If you have elderly relatives or neighbors, you can help them protect themselves from heat-related stress:

  • Visit older adults at risk at least twice a day and watch them for signs of heat exhaustion or heat stroke.
  • Encourage them to increase their fluid intake by drinking cool, nonalcoholic beverages regardless of their activity level.
    Warning: If their doctor generally limits the amount of fluid they drink or they are on water pills, they will need to ask their doctor how much they should drink while the weather is hot.
  • Take them to air-conditioned locations if they have transportation problems.

What You Can Do for Someone With Heat Stress

If you see any signs of severe heat stress, you may be dealing with a life-threatening emergency. Have someone call for immediate medical assistance while you begin cooling the affected person. Do the following:

  • Get the person to a shady area.
  • Cool the person rapidly, using whatever methods you can.
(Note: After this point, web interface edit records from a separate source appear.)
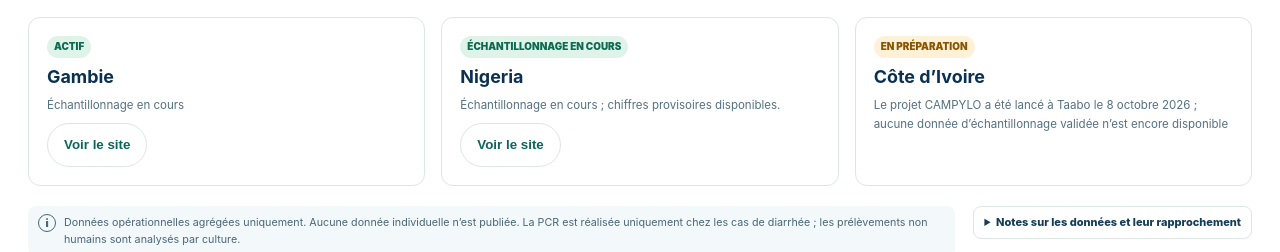
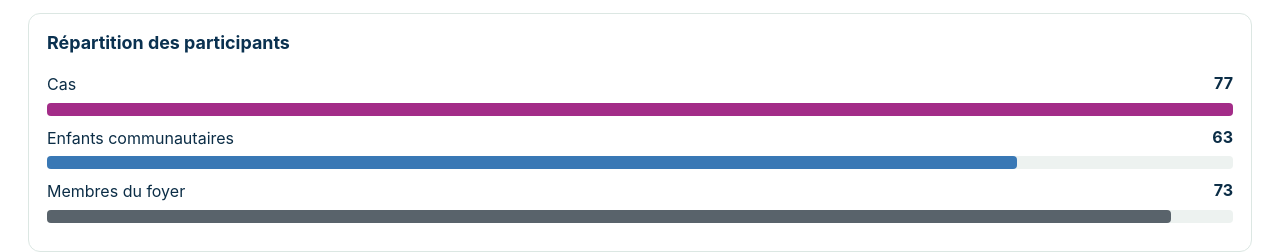
Before and after one commit to Campylobacter-control-campaign/website, a plain HTML site: page fr/dashboard.html in a window 1280 px wide. Shown: the part 560-812 px from the top of the page. Drawn offline with Linux system fonts and the light colour scheme.

Commit message:
Add recruitment composition and country contribution plots to interim overview

```diff
--- a/fr/dashboard.html
+++ b/fr/dashboard.html
@@ -196,6 +196,7 @@ function renderProgramme(){
  document.getElementById('dashboard-title').textContent='Programme CCC';document.getElementById('dashboard-lead').innerHTML='Échantillonnage One Health dans les sites partenaires de CCC.';
  document.getElementById('updated').textContent=dashboard.sites.nigeria.data?dashboard.updated:"20 novembre 2026";document.getElementById('source').textContent=(dashboard.programme.reporting_sites+(dashboard.sites.nigeria.data?0:1))+' site rapporteur'+((dashboard.programme.reporting_sites+(dashboard.sites.nigeria.data?0:1))===1?'':'s');
  document.getElementById('programme-summary').innerHTML=(dashboard.sites.nigeria.data?dashboard.programme.headline:[{"label":"Dossiers de dépistage","value":158,"context":"REDCap · provisional / provisoire"},{"label":"Cas inclus","value":77,"context":"REDCap · provisional / provisoire"},{"label":"Prélèvements humains","value":547,"context":"REDCap · provisional / provisoire"},{"label":"Animaux échantillonnés (rapport antérieur)","value":186,"context":"Rapports antérieurs"}]).map(x=>'<article class="programme-kpi"><strong>'+fmt(x.value)+'</strong><b>'+x.label+'</b><span>'+x.context+'</span></article>').join('');
+ if(!dashboard.sites.nigeria.data){const labels=["Répartition des participants","Cas","Enfants communautaires","Membres du foyer","Contribution des pays","Dépistage","Cas inclus","Prélèvements humains"];const chart=(label,n,max,color)=>'<div style="margin:10px 0"><div style="display:flex;justify-content:space-between;gap:8px">'+label+'<b>'+n+'</b></div><div style="background:#edf2f0;height:13px;border-radius:4px;margin-top:5px"><div style="height:100%;border-radius:4px;background:'+color+';width:'+(100*n/max)+'%"></div></div></div>';document.getElementById('programme-summary').insertAdjacentHTML('beforeend','<article class="programme-kpi" style="grid-column:1/-1"><h3>'+labels[0]+'</h3>'+chart(labels[1],77,77,'#a32c88')+chart(labels[2],63,77,'#3978b5')+chart(labels[3],73,77,'#59636b')+'</article><article class="programme-kpi" style="grid-column:1/-1"><h3>'+labels[4]+'</h3><p>Gambie (vert) · Nigeria (ocre)</p>'+[[labels[5],146,12],[labels[6],71,6],[labels[7],533,14]].map(([l,g,n])=>'<div style="margin:12px 0">'+l+' — '+(g+n)+'<div style="display:flex;height:14px;border-radius:4px;overflow:hidden;margin:5px 0"><div style="background:#168477;width:'+(100*g/(g+n))+'%"></div><div style="background:#e4a64c;flex:1"></div></div><small>'+g+' / '+n+'</small></div>').join('')+'</article>');}
  document.getElementById('site-status-grid').innerHTML=Object.entries(dashboard.sites).filter(([id])=>['gambia','nigeria','cote-divoire'].includes(id)).map(([id,s])=>'<article class="site-status-card"><span class="status-pill '+s.status+'">'+tr(s.status)+'</span><h3>'+s.label+'</h3><p>'+(id==='nigeria'&&!s.data?"Échantillonnage en cours ; chiffres provisoires disponibles.":s.note)+'</p>'+((s.data||id==='nigeria')?'<button class="button secondary" type="button" data-open-site="'+id+'">Voir le site</button>':'')+'</article>').join('');
  document.querySelectorAll('[data-open-site]').forEach(b=>b.addEventListener('click',()=>selectView(b.dataset.openSite)));
 }
```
For example, immerse the person in a tub of cool water; place the person in a cool shower; spray the person with cool water from a garden hose; sponge the person with cool water; or if the humidity is low, wrap the person in a cool, wet sheet and fan him or her vigorously.
  • Monitor body temperature and continue cooling efforts until the body temperature drops to 101°–102°F
  • If emergency medical personnel are delayed, call the hospital emergency room for further instructions.
  • Do not give the person alcohol to drink.
  • Get medical assistance as soon as possible.